Raichurd Seymour believed he had every right to demand a greater share of the party’s experience. Fresh off of two League championships and in the prime of his career, his future looked bright. Instead of an increased XP portion for the 2009 season, however, the dominant New England Patriot received unexpected news: Bill Belichick had traded him to another trainer. After shipping off Seymour’s electrifying talent, Pokémaniac Belichick simply turned to the “Next Pokémon Up,” Jarvis Greeninja and Tyrogue Warren, to fill the gap. The Patriots continued to be the very best, like no one ever was, and this year they added another League championship to their dynasty. After Sunday’s victory, though, the biggest question is: how long can it last?
A revolving door of Pokémon has become a hallmark, rather than a rarity, in New England’s unprecedented string of successes. Belichick’s “Next ‘Mon Up” philosophy centers around ruthless roster management and the ability to train up relatively unheard-of Pokémon to replace even high-profile starters like Seymour. Mike Vrabellossom, Nidorandy ♂ Moss, Ludicologan Mankins, and Hitmonchandler Jones all starred for the Patriots only for Belichick to trade them away.

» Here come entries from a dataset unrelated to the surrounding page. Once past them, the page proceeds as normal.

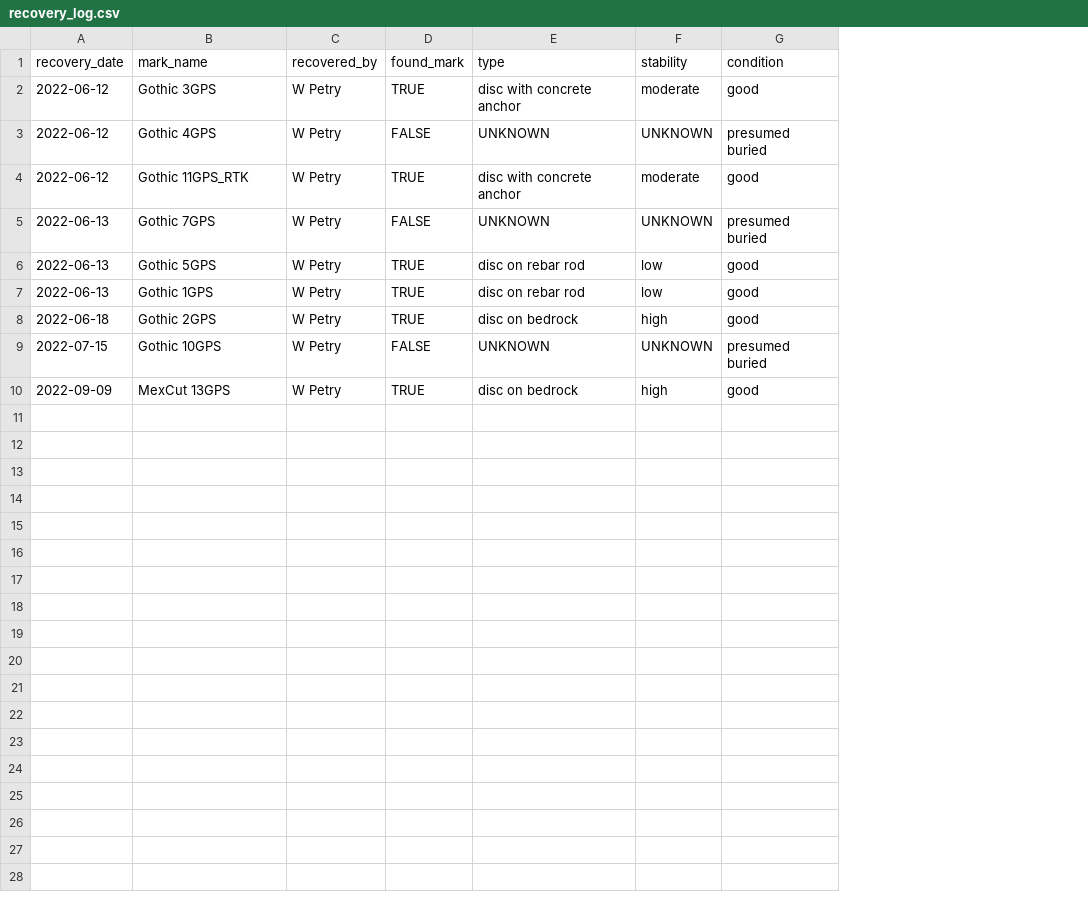
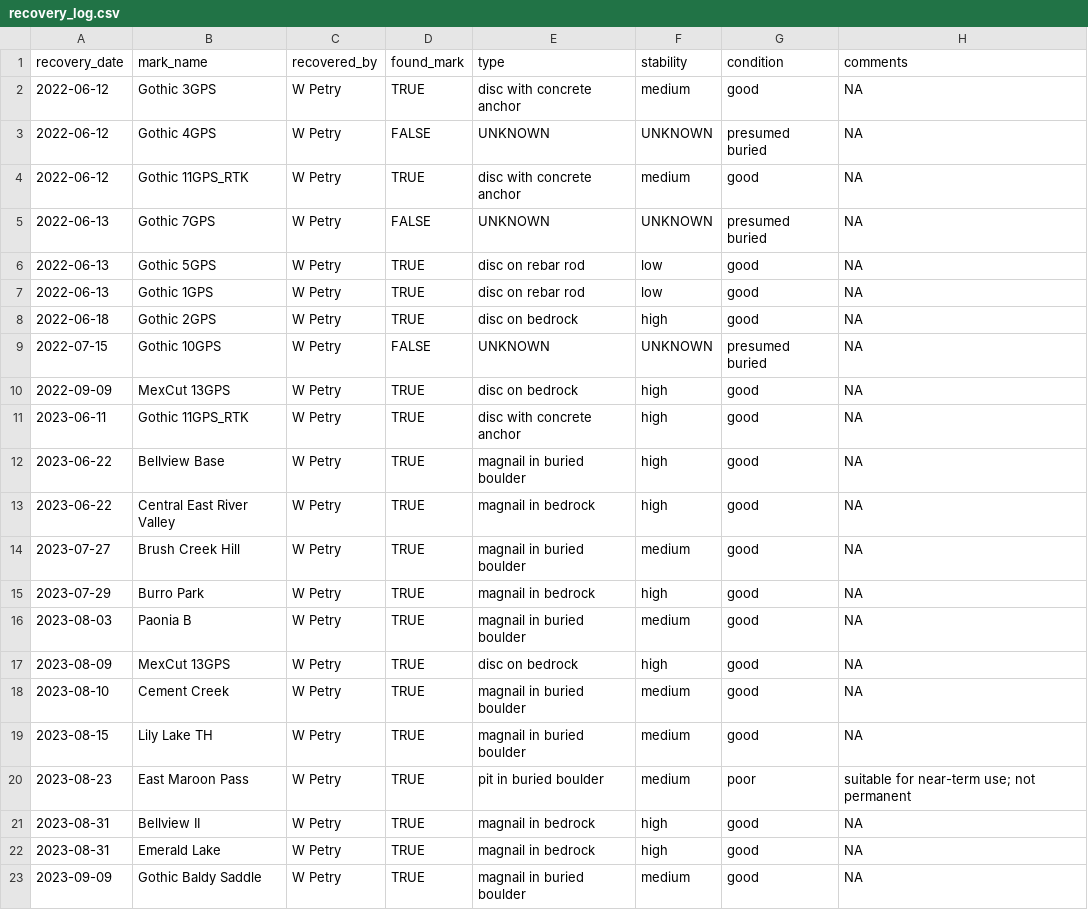
Before and after one commit to DICELab-NCSU/RMBL_survey_marks, a CSV file: recoveries/recovery_log.csv, drawn as a sheet; the diff names each change by its address in the sheet, - before the commit and + after, or states it on an @@ line.

Commit message:
update late summer 2023 mark recoveries

```diff
--- a/recoveries/recovery_log.csv
+++ b/recoveries/recovery_log.csv
+column H (comments), rows 2-10: all NA
-F2 (stability): moderate
+F2 (stability): medium
-F4 (stability): moderate
+F4 (stability): medium
+row 11: 2023-06-11 | Gothic 11GPS_RTK | W Petry | TRUE | disc with concrete anchor | high | good | NA
+row 12: 2023-06-22 | Bellview Base | W Petry | TRUE | magnail in buried boulder | high | good | NA
+row 13: 2023-06-22 | Central East River Valley | W Petry | TRUE | magnail in bedrock | high | good | NA
+row 14: 2023-07-27 | Brush Creek Hill | W Petry | TRUE | magnail in buried boulder | medium | good | NA
+row 15: 2023-07-29 | Burro Park | W Petry | TRUE | magnail in bedrock | high | good | NA
+row 16: 2023-08-03 | Paonia B | W Petry | TRUE | magnail in buried boulder | medium | good | NA
+row 17: 2023-08-09 | MexCut 13GPS | W Petry | TRUE | disc on bedrock | high | good | NA
+row 18: 2023-08-10 | Cement Creek | W Petry | TRUE | magnail in buried boulder | medium | good | NA
+row 19: 2023-08-15 | Lily Lake TH | W Petry | TRUE | magnail in buried boulder | medium | good | NA
+row 20: 2023-08-23 | East Maroon Pass | W Petry | TRUE | pit in buried boulder | medium | poor | suitable for near-term use; not permanent
+row 21: 2023-08-31 | Bellview II | W Petry | TRUE | magnail in bedrock | high | good | NA
+row 22: 2023-08-31 | Emerald Lake | W Petry | TRUE | magnail in bedrock | high | good | NA
+row 23: 2023-09-09 | Gothic Baldy Saddle | W Petry | TRUE | magnail in buried boulder | medium | good | NA
```
Also changed, not shown: 1 other file.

In some ways, Seymour and the others were the lucky ones. Over the past generations, the Patriots released countless other Pokémon into the wild with no certain destination. Tyranitar Law, who was just inducted into the Pro Football Hall of Fame, was released in 2004. The team dismissed Asentei Samuel in 2007 after he really dropped the ball in the Pokémon League Champion battle. New England also released Malcombusken Butler in 2018, shortly after Belichick had brought him into the League Champion battle but made a controversial “trainer decision” to keep him on the bench. Butler is now with a new team—actually trained by former Patriot Vrabellossom—but it remains to see whether he will evolve.

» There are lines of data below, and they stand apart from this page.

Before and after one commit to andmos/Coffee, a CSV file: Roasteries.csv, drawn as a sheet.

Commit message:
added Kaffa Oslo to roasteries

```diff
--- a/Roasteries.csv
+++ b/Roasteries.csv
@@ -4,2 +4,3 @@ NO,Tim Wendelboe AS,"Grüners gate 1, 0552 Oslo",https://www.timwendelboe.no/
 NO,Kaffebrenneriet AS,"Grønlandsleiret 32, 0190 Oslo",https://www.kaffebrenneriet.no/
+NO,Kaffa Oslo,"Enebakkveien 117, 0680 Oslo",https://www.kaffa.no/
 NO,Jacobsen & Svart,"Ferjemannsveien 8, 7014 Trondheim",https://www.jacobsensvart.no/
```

The exception to the rule, and a critical reason for the party’s continued success, is stability at a single key position. Tomastar Brady is the original prehistoric Pokémon, and has been Belichick’s starter since 2001. He maintains a team-friendly contract, which allows Belichick to distribute more experience elsewhere. Brady has battled at a remarkable level throughout his career, consistently reaching the Elite Four and winning six out of nine matchups for Pokémon League Champion. While the Most Valuable Pokémon award in the most recent championship win went to the scrappy fighter Julian Edelmankey, Brady played an essential role in managing New England’s offense. The fossil’s central position amid a constantly changing supporting cast means that Brady may be the biggest challenge for “Next ‘Mon Up” to overcome.

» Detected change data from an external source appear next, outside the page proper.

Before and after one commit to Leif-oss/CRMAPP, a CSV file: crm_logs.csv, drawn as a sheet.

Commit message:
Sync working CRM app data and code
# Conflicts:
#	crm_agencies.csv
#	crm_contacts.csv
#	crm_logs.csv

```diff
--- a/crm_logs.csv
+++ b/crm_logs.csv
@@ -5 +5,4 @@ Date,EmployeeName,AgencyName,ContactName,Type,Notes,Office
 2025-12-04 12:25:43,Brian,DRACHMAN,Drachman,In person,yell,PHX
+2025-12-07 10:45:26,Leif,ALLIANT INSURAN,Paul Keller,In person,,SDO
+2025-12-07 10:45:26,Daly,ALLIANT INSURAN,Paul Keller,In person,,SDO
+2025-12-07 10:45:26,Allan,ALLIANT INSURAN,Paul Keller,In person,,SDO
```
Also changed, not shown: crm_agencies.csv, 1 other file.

Inevitably, the Patriots must establish a succession plan for their 41-year-old star. The roster churn beneath Brady culminated this season with back-up Brianorith Hoyer. Hoyer is another a fossil who started with Belichick and made rounds with six other trainers before returning in 2017. He is undoubtedly not a long-term solution, however, and the Patriots recently offloaded promising prospects that briefly filled in for Brady two years ago. The team traded away third-string Shedinjacoby Brissett to add Phillip Houndoursett. They also added 2018 draft capital by trading rising star Jimmy Gengaroppolo. That high draft pick could prove critical in the future, as Belichick has already traded it for more picks in 2019. If they continue to orchestrate returns from the Gengaroppolo trade, the Patriots would be in a good position to capture Northwestern’s Haunter Johnson in 2021.